However, the act of self-care is not cruel or selfish. It’s actually very important for family caregivers to spend time caring for themselves. Burnout is a common issue family caregivers face, especially those who don’t carve out time for self-care. If you don’t make time to focus on your mental, emotional, and physical health, it can negatively affect your abilities as a caregiver. Everyone will benefit if you spend some time resting and relaxing!
Make a resolution to focus on self-care routines. You can spend time focusing on some of your favorite hobbies, hang out with friends and family, or simply take some time to rest and relax. Consider scheduling some check-ups with your healthcare provider and focus on some health-related goals, as well.
Self-care can also involve setting boundaries. Be cognizant of what responsibilities you can or can’t handle and learn to push back on requests you don’t feel you can take on. Stretching yourself too thin to please others doesn’t benefit anyone in the long run; if you overextend yourself, it’ll make it easier to burn out.
Cherish family and friends who have supported you as a caregiver
When caring for a loved one, you may feel resentment toward the people in your life who could help out but choose not to. But these feelings of resentment can make you forget about the help you have received over time.
Make a resolution to appreciate the support you’ve received from friends, family, and neighbors. Your siblings may have taken over caregiving responsibilities for a period of time while you’ve taken some time for yourself. You may have had neighbors who have brought over food, essentials, and anything that may have been useful. You may have vented about your caregiving responsibilities to your closest friends. It’s important to be thankful to those who have helped you out and to tell them how much their support has meant to you.
Consider hiring a professional in-home caregiver from Home Care Assistance
As a family caregiver, you may struggle with asking for help. However, needing help isn’t a sign of weakness and doesn’t mean you’re not a good caregiver. Everyone needs help once in a while and it’s important to lean on resources when you need them most.
Whether your loved one’s condition has escalated to the point that you can’t handle caregiving on your own or you need some time for self-care, make a resolution to hire a professional in-home caregiver from Home Care Assistance of Greater Burlington. We can provide the assistance and support your loved one needs in order to age in place safely and comfortably. Our caregivers can assist with daily activities, like preparing meals, light housekeeping, and running errands. We can also keep a close eye on your loved one and inform you if we notice any changes in their behavior or well-being.
With Home Care Assistance by your side, you can have peace of mind knowing your loved one is in good hands.
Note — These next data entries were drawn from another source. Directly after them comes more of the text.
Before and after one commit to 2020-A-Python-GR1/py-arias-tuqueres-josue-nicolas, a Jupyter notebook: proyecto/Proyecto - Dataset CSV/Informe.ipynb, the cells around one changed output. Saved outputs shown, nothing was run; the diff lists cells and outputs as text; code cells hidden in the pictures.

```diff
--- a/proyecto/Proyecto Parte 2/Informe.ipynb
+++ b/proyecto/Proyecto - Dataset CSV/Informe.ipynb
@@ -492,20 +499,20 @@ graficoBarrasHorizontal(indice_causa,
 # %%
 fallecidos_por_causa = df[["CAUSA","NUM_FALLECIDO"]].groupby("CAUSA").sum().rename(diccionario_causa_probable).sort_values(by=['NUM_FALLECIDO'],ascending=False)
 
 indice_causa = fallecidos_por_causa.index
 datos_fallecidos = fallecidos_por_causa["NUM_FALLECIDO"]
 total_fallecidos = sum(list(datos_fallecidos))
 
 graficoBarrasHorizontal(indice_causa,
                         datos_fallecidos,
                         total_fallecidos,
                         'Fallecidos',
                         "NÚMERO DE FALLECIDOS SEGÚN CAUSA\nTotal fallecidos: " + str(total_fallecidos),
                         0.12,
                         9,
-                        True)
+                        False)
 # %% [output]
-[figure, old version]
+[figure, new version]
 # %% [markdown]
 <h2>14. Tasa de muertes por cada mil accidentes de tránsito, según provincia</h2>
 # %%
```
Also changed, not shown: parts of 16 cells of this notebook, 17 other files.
No need to feel guilty; there will always be a kind and compassionate caregiver here to help.
Contact Home Care Assistance of Greater Burlington today to schedule a free in-home consultation!